  1. […] about the clashes you want to watch this documentary if you can get the chance.

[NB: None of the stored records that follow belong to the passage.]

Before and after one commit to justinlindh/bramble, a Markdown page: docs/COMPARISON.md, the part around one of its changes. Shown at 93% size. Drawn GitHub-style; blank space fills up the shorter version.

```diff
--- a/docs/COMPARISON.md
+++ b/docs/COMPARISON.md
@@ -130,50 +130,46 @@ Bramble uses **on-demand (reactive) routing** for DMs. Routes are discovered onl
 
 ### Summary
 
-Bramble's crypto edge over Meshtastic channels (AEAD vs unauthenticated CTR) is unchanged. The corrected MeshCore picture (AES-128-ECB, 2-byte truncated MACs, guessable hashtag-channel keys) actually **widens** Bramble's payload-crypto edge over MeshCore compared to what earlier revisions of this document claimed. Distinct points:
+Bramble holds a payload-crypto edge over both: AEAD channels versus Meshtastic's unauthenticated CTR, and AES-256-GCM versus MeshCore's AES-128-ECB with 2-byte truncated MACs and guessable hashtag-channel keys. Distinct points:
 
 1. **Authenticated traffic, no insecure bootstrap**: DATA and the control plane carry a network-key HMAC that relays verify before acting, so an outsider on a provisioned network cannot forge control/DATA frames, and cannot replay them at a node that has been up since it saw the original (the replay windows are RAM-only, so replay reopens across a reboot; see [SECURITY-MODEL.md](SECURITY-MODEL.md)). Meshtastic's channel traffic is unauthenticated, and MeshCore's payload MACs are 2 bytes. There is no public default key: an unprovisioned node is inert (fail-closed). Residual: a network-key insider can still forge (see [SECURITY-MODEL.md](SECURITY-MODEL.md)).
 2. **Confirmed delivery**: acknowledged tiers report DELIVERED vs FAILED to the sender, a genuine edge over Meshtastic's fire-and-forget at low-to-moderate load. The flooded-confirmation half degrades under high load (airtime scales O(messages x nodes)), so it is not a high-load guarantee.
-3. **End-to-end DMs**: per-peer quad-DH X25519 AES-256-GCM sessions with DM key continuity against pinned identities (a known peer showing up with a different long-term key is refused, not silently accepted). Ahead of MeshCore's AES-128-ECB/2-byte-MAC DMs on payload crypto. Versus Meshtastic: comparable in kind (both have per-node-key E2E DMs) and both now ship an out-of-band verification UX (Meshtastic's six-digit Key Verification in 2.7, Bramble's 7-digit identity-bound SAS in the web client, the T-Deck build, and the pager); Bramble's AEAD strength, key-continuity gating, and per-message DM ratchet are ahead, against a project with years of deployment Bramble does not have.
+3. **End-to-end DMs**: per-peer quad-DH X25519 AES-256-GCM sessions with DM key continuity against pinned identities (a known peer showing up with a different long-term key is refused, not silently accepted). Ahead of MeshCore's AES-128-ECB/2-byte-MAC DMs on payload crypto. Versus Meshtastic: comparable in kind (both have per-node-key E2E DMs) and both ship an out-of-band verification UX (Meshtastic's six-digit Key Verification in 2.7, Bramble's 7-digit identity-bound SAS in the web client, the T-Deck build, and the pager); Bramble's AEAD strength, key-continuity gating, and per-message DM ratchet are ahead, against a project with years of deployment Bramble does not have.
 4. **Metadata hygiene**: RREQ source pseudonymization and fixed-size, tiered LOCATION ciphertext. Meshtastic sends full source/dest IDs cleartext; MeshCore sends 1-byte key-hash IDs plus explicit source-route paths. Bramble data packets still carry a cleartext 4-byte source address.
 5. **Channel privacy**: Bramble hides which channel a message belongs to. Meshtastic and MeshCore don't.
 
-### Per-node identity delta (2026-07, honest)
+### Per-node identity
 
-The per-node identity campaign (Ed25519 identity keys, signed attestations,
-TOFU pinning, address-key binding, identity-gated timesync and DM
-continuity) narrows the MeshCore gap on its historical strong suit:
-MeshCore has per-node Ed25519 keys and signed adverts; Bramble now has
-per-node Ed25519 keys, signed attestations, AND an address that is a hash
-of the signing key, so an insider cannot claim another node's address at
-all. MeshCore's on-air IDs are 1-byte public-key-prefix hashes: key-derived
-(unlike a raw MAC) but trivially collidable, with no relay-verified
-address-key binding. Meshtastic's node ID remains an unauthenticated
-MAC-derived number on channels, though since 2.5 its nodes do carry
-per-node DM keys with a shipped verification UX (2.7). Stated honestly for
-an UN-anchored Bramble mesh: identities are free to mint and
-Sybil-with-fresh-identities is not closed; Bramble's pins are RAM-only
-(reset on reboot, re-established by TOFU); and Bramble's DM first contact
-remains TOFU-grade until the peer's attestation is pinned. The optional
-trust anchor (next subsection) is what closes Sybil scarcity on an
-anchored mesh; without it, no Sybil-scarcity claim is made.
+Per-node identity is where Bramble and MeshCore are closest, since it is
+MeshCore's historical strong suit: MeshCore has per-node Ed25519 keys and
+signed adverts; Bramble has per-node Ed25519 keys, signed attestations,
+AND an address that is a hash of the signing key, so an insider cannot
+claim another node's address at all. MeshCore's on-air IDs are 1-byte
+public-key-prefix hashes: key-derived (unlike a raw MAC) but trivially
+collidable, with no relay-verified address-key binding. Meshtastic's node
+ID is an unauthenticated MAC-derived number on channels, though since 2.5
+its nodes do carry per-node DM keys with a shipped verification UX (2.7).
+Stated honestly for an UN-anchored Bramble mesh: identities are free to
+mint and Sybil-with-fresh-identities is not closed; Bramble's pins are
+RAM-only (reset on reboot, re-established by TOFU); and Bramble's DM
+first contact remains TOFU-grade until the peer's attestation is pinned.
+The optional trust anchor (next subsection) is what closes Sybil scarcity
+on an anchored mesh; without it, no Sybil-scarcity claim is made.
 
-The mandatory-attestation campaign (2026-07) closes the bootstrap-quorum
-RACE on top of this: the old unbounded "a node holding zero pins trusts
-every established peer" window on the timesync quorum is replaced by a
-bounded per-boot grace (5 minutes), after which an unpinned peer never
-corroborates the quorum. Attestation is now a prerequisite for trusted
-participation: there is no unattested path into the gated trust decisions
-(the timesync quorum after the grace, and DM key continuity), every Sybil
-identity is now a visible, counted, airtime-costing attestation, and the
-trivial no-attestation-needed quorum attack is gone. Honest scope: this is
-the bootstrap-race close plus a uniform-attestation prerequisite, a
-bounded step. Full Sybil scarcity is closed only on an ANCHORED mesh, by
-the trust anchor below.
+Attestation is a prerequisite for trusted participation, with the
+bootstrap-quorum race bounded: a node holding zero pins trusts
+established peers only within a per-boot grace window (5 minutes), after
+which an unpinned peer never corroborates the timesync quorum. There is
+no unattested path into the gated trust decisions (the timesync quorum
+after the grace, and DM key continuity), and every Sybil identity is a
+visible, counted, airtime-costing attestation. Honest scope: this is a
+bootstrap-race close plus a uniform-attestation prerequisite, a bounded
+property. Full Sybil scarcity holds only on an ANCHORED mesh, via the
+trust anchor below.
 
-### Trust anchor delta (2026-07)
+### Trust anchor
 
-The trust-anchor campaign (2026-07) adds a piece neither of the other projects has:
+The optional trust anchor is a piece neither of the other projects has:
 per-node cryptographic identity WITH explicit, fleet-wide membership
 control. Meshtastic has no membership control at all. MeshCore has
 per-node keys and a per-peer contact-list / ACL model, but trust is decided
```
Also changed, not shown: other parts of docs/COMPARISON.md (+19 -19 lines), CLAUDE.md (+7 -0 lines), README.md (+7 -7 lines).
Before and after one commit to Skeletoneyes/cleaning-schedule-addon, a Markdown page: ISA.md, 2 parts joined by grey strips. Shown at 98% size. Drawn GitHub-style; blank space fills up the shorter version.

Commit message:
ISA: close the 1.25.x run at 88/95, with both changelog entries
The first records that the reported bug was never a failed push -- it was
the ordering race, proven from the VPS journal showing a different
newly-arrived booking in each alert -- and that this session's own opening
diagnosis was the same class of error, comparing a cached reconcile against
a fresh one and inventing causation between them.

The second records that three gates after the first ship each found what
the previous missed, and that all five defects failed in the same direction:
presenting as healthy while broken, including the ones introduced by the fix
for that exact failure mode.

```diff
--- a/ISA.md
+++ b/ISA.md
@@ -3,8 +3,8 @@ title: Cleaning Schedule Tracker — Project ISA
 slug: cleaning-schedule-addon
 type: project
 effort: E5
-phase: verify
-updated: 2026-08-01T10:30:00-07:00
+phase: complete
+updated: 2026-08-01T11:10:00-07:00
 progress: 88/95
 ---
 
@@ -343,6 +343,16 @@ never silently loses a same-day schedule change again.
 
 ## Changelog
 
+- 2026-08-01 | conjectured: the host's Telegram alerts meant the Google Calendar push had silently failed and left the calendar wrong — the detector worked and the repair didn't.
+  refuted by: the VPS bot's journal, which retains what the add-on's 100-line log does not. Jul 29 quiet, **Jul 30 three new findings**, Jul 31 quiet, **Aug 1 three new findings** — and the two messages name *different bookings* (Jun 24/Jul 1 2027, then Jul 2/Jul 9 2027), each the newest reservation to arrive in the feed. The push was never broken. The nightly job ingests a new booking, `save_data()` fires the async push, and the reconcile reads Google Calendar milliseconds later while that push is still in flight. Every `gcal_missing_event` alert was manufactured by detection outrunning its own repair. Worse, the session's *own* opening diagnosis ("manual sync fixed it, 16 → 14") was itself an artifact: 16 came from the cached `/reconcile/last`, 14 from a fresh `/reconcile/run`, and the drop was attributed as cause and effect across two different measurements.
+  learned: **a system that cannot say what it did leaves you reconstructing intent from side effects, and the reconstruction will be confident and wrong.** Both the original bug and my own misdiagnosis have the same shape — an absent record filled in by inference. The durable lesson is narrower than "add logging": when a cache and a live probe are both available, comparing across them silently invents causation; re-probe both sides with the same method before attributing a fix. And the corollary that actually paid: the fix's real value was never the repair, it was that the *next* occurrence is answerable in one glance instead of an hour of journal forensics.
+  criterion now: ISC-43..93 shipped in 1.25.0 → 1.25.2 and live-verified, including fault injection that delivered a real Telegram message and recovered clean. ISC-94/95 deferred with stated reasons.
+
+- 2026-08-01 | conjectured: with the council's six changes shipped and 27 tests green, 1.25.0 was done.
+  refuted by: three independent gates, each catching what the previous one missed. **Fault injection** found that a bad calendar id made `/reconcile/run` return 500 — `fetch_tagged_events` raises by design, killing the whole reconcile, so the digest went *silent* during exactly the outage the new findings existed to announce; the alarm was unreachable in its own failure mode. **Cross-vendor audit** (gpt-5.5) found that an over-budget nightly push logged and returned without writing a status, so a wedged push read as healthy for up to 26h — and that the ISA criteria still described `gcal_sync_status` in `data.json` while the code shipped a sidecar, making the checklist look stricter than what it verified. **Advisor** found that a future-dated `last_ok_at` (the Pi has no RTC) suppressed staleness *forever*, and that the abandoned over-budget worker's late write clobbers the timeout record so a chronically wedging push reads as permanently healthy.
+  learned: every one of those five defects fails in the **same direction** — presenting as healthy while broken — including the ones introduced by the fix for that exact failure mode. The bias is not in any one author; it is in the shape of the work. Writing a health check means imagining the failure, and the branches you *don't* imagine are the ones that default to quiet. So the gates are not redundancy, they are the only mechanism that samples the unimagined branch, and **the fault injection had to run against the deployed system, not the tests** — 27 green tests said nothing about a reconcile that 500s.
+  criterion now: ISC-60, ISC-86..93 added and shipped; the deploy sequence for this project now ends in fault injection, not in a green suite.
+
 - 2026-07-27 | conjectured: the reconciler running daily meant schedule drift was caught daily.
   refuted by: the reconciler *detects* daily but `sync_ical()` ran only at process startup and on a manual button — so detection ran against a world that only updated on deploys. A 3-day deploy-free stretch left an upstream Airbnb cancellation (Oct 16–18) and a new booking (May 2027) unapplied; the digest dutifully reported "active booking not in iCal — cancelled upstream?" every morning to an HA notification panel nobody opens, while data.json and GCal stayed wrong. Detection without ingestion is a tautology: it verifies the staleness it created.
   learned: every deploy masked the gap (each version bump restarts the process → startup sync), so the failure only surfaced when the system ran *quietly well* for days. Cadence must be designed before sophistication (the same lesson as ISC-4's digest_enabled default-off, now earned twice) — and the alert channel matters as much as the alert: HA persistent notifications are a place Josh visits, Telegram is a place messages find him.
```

You can also read The Last Villains of Molo an excellent book by writer Kinyanjui Kombanion the same […]

  2. […] Kombani – The Last Villains of Molo/ Den Inequities – Official author website and my review of The Last Villains of Molo and Den of […]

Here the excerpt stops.